[Start of section]

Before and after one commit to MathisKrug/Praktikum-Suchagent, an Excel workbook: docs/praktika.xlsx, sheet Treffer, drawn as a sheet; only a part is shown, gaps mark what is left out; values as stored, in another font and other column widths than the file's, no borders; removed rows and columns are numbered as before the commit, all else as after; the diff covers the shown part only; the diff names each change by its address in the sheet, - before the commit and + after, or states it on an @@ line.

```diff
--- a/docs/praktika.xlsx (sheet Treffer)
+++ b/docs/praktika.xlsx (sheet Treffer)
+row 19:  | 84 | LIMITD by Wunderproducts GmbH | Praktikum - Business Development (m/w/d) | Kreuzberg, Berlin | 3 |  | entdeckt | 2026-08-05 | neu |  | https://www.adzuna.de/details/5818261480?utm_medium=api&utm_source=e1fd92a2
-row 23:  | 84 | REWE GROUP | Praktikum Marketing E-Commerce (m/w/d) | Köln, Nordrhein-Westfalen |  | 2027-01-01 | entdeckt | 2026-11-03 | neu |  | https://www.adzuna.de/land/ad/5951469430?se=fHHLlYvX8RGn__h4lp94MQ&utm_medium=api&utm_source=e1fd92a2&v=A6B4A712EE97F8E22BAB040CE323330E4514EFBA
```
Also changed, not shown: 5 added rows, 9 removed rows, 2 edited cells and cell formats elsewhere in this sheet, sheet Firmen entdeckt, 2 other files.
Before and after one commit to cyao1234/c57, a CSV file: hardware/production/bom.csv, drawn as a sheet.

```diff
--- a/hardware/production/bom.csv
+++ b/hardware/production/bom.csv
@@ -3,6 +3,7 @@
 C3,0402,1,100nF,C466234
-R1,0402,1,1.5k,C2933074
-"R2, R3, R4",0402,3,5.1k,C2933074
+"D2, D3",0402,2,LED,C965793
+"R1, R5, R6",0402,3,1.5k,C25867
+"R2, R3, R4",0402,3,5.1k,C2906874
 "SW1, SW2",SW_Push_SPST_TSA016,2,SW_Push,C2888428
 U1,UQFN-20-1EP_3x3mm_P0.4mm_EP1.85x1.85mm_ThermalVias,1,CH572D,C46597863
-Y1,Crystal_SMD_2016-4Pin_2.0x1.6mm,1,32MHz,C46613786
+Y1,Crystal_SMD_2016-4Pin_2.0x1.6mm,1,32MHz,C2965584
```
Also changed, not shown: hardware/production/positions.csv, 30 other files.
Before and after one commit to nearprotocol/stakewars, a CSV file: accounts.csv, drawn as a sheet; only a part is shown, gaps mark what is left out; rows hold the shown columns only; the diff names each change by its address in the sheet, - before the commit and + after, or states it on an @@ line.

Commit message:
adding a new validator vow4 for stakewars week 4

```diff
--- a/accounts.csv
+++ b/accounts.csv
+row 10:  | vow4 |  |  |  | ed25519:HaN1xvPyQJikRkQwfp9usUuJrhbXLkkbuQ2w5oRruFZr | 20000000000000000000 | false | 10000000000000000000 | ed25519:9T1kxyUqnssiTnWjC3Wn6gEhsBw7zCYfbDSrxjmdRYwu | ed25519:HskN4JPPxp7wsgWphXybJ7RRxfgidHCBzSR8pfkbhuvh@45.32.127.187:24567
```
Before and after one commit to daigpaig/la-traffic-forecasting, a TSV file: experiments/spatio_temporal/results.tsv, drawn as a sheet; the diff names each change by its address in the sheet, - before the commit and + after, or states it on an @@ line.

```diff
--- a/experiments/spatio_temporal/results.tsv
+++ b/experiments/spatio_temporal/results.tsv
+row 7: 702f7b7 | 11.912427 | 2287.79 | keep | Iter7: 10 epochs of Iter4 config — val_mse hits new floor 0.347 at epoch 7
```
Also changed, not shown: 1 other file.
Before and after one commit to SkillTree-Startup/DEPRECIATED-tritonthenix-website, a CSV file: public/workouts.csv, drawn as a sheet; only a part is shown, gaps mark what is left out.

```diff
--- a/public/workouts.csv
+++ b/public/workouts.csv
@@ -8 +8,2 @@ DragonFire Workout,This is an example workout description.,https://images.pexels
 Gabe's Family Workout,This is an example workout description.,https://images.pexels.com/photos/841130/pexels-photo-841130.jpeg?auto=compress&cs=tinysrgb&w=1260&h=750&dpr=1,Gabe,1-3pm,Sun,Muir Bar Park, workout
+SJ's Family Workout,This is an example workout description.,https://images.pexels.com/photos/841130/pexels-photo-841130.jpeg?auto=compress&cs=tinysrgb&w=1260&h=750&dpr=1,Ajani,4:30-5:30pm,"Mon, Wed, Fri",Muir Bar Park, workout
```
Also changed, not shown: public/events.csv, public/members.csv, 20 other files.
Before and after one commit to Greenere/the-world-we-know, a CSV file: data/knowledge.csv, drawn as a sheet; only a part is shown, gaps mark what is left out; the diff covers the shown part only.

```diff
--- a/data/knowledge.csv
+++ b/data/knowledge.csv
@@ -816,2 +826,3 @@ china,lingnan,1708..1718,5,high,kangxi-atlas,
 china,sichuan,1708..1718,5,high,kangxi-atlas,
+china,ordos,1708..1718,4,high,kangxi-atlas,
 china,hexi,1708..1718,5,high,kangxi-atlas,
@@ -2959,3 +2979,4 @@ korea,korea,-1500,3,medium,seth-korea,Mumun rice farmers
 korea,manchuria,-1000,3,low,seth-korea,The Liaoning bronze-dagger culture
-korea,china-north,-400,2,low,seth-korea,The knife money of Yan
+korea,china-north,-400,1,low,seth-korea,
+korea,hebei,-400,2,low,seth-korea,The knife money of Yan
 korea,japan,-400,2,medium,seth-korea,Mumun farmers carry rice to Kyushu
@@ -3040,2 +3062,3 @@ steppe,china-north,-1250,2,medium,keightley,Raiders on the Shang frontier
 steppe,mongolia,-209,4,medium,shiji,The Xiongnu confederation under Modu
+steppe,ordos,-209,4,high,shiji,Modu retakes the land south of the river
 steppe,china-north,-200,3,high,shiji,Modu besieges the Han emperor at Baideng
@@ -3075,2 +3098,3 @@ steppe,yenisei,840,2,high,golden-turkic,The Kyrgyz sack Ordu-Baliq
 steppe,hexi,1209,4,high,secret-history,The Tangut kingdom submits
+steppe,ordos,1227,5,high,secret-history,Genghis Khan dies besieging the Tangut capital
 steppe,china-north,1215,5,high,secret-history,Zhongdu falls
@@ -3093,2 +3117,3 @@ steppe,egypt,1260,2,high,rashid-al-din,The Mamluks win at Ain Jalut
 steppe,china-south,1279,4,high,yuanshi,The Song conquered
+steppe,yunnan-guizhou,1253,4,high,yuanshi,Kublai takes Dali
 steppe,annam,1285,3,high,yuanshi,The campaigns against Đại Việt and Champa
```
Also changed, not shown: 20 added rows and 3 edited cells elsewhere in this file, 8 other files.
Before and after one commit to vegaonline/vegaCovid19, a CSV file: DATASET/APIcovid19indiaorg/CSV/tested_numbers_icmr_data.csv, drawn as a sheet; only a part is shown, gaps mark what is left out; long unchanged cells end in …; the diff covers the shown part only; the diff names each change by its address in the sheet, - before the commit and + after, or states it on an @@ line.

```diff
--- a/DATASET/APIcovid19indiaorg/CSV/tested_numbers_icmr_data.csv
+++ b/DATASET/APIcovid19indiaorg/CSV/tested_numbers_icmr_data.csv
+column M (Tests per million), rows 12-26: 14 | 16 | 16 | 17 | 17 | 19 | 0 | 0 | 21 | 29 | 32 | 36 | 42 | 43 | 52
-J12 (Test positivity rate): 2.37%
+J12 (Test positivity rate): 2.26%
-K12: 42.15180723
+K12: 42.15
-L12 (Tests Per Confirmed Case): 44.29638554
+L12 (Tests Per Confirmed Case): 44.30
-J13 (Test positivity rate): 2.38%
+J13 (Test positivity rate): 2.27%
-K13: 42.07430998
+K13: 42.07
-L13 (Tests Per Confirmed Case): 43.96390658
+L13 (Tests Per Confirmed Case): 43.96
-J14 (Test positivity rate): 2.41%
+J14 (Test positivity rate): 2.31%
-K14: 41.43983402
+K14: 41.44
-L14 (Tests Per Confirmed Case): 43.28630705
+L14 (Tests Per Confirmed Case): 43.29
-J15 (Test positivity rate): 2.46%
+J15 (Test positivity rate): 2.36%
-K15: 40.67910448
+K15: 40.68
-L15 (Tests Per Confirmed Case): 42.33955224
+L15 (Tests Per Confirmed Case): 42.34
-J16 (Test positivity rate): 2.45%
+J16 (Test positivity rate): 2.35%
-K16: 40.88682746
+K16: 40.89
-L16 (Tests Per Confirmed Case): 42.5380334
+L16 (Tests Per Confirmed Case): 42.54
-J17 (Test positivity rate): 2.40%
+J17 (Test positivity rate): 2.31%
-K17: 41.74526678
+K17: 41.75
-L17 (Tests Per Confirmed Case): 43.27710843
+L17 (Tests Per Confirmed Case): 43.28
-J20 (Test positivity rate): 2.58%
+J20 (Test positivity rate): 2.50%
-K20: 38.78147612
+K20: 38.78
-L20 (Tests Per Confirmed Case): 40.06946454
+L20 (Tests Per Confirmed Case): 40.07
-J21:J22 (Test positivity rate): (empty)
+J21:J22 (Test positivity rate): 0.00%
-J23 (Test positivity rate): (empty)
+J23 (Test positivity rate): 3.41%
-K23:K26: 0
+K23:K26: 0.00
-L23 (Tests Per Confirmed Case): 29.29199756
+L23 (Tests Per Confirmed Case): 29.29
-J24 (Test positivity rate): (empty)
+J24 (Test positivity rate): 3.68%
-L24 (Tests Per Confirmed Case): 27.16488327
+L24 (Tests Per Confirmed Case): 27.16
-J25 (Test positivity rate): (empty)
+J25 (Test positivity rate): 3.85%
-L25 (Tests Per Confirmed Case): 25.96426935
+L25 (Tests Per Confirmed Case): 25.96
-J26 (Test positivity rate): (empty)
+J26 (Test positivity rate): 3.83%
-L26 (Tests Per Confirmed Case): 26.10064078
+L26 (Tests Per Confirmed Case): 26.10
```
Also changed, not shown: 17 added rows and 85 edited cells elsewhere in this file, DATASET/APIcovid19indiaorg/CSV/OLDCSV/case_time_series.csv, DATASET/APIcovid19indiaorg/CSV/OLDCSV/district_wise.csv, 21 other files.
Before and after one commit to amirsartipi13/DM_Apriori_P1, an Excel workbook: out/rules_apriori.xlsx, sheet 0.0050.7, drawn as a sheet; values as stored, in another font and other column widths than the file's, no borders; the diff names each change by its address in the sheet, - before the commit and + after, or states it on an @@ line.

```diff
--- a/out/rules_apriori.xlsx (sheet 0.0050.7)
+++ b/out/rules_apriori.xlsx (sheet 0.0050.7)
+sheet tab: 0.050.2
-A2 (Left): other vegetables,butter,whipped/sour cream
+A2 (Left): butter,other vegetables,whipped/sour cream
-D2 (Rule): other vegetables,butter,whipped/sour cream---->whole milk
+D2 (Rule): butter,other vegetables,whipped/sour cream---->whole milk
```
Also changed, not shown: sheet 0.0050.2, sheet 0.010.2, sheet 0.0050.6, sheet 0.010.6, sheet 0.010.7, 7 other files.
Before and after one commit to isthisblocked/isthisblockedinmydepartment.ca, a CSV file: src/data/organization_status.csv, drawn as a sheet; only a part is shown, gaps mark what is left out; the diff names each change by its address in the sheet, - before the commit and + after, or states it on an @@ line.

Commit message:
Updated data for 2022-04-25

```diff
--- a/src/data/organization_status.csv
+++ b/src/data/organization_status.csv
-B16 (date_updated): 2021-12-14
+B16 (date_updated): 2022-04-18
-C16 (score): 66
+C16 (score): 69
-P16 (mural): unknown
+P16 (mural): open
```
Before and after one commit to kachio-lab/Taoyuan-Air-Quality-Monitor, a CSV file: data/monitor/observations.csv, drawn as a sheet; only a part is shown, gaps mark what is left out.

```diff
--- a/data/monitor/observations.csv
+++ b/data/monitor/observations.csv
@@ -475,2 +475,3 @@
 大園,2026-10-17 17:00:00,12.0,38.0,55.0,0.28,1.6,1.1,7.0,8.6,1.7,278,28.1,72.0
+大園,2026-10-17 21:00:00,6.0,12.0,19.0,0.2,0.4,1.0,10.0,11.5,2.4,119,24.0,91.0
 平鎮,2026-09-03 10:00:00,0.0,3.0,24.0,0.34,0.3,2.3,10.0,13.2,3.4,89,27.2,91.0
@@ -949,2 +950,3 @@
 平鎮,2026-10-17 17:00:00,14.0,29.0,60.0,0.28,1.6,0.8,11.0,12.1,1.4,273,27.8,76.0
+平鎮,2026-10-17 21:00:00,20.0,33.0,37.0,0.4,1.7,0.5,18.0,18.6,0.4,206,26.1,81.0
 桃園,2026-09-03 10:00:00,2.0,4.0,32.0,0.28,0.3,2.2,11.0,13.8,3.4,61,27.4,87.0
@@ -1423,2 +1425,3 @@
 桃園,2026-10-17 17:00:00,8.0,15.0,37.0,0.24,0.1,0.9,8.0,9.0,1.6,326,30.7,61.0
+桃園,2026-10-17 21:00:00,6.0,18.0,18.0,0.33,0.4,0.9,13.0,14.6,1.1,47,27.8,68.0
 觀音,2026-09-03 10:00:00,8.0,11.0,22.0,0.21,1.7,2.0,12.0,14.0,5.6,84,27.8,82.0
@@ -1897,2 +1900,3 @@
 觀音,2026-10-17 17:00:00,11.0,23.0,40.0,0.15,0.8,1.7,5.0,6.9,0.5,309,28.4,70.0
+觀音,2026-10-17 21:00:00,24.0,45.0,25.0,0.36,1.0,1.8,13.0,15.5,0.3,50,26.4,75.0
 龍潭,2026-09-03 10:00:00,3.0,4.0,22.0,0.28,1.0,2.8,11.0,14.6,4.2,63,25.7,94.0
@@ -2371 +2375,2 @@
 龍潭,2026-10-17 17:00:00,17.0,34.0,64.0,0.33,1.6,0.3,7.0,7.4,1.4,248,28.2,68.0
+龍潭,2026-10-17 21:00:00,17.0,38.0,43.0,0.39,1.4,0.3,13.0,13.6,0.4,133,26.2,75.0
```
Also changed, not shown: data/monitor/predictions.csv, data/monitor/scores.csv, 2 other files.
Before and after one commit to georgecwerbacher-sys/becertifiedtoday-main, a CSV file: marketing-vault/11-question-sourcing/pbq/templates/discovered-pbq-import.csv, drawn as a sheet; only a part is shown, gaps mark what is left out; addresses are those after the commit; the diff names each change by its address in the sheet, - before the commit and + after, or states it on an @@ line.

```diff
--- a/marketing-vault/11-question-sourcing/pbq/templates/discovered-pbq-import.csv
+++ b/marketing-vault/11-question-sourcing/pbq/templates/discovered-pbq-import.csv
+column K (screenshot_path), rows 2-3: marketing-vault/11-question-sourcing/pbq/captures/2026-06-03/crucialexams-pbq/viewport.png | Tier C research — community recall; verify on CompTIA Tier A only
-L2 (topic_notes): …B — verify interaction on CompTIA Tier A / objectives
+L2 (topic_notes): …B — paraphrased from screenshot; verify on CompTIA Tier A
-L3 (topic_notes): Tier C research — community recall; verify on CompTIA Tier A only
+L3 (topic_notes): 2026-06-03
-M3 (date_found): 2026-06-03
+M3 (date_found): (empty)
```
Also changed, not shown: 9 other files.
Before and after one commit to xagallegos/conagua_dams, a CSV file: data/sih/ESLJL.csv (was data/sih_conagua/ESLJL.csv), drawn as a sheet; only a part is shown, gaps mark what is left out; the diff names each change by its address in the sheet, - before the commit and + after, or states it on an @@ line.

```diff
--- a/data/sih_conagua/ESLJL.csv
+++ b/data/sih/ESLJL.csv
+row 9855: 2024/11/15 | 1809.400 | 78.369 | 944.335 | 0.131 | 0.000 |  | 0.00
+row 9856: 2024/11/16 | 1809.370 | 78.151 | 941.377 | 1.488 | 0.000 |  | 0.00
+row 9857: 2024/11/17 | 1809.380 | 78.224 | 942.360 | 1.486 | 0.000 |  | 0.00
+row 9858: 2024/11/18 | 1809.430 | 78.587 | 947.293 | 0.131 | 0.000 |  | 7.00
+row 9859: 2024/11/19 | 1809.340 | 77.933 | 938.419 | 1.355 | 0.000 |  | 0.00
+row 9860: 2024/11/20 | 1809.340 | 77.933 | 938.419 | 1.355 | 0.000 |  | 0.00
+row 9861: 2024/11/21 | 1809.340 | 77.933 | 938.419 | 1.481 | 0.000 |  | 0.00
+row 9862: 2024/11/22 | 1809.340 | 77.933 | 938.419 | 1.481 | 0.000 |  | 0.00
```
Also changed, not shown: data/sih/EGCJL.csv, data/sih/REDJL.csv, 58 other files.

[End of section]

Please give an exact copy of the entries above, from the line with "adding a new" down to the line with "Also changed, not shown: 1 other file.", inclusive, and nothing else.

- [Finished task]:
adding a new validator vow4 for stakewars week 4

```diff
--- a/accounts.csv
+++ b/accounts.csv
+row 10:  | vow4 |  |  |  | ed25519:HaN1xvPyQJikRkQwfp9usUuJrhbXLkkbuQ2w5oRruFZr | 20000000000000000000 | false | 10000000000000000000 | ed25519:9T1kxyUqnssiTnWjC3Wn6gEhsBw7zCYfbDSrxjmdRYwu | ed25519:HskN4JPPxp7wsgWphXybJ7RRxfgidHCBzSR8pfkbhuvh@45.32.127.187:24567
```
Before and after one commit to daigpaig/la-traffic-forecasting, a TSV file: experiments/spatio_temporal/results.tsv, drawn as a sheet; the diff names each change by its address in the sheet, - before the commit and + after, or states it on an @@ line.

```diff
--- a/experiments/spatio_temporal/results.tsv
+++ b/experiments/spatio_temporal/results.tsv
+row 7: 702f7b7 | 11.912427 | 2287.79 | keep | Iter7: 10 epochs of Iter4 config — val_mse hits new floor 0.347 at epoch 7
```
Also changed, not shown: 1 other file.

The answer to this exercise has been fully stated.